Networking the mining boom

The well-documented mining boom has carried the national economy across turbulent waters in recent times. But it would not be sailing so smoothly without the support of state-of-the-art IT networks.

Digging it 24/7

But the mining game is not easy. To survive, both in a physical and trade sense, the colossal machines built to operate in mines have to be tough and the employees willing to put in the hard yakka. The appetite of emerging economies will not be sated by intermittent and unreliable supply. Consequently resource companies' IT networks also face the same expectations of resiliency and robustness.

"The criticality of having IT infrastructure and assets operational 24/7 and having a gateway to get to those assets I guess across that sector is a hot area," Hull said.

In many cases constant network availability is demanded; some players even claimed they had been asked for less than five minutes downtime a year.
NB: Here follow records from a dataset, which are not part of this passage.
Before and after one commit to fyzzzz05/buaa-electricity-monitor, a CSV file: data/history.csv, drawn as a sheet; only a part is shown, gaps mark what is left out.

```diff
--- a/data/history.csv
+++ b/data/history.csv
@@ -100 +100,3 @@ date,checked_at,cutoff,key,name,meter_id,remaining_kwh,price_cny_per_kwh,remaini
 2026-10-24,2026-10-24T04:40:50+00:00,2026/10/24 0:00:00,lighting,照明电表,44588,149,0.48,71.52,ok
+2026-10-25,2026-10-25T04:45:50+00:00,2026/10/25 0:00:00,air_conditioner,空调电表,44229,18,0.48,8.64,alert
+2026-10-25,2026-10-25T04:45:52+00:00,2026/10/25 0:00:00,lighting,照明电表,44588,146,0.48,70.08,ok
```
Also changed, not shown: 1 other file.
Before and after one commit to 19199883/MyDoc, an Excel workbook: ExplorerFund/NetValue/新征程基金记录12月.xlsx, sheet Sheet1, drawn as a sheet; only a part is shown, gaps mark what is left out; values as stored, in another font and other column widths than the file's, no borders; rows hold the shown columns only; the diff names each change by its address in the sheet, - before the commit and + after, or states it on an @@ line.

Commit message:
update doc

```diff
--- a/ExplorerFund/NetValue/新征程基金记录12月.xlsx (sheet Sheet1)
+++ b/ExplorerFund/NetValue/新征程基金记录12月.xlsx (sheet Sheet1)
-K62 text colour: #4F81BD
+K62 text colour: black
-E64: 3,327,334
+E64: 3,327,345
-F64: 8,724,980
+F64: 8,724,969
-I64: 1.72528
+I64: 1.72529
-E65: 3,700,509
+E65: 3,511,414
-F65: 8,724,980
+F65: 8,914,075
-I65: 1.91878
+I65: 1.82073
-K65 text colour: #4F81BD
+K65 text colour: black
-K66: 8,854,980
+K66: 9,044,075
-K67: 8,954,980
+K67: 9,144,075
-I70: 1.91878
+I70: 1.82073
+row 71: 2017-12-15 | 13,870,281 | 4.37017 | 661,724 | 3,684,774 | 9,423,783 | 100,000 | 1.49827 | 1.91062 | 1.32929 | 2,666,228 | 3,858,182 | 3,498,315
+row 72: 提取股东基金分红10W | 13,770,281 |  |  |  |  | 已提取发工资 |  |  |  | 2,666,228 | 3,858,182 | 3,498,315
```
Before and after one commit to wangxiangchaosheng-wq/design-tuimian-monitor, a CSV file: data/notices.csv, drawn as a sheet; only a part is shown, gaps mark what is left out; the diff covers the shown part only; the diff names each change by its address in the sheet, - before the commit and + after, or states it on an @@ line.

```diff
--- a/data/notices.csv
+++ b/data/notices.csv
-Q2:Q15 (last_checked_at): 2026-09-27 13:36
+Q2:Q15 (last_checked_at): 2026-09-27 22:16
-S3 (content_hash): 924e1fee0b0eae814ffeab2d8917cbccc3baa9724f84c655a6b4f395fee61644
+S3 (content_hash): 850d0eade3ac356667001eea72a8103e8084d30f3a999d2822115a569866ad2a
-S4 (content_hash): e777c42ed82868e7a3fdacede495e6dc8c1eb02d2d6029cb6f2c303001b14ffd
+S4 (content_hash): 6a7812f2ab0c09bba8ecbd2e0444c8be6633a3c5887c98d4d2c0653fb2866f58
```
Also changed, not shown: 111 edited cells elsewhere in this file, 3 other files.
To achieve this, non-stop routing and virtualisation have been key technologies deployed to enable patching and maintenance to occur in the datacentre without systems going down.

"I think the concerns of the mining industry are not necessarily any different from other industries," Nortel product and solutions marketing Asia, Adam Kleemeyer, said. "They want networks that are resilient basically because they are 24 by 7 operations, so they don't want network downtime. And often mining is in remote locations but it could take time to get their parts or someone out there. So they want a network that doesn't break."

While these remote mining locations invoke images of beehive activity in desolate waste, the terrain itself does not pose significant challenges for the network. But the distance between where a user accesses the network and where the data is housed can.

"The push from the business to have systems always available no matter where they are, no matter who they are, is a real key thing," Juniper senior systems engineer, Richard Savage, said.

And as many resource companies have expanded through mergers and acquisitions they have centralised their operations with large datacentres located in the US and Europe being employed.

"What that means is that they have a real challenge because they are global companies but in the most extreme sense they could have people in the field in Latin America, in the Middle East to the middle of the WA desert," Savage said. "So the need to get access to those applications which are now potentially on the other side of the world is a real challenge in terms of delivery, access and those kinds of things."

To get applications across the network faster and reduce latency, WAN acceleration is often utilised. If you are physically in Perth and accessing something in Houston, for example, that distance can't be overcome by throwing bandwidth at the problem, Savage said.

"We have to look at ways to actually accelerate the application. So it is allowing these guys to reach across potentially low speed links, maybe even not necessarily reliable links, and provision access in a good way and monitor what is going on."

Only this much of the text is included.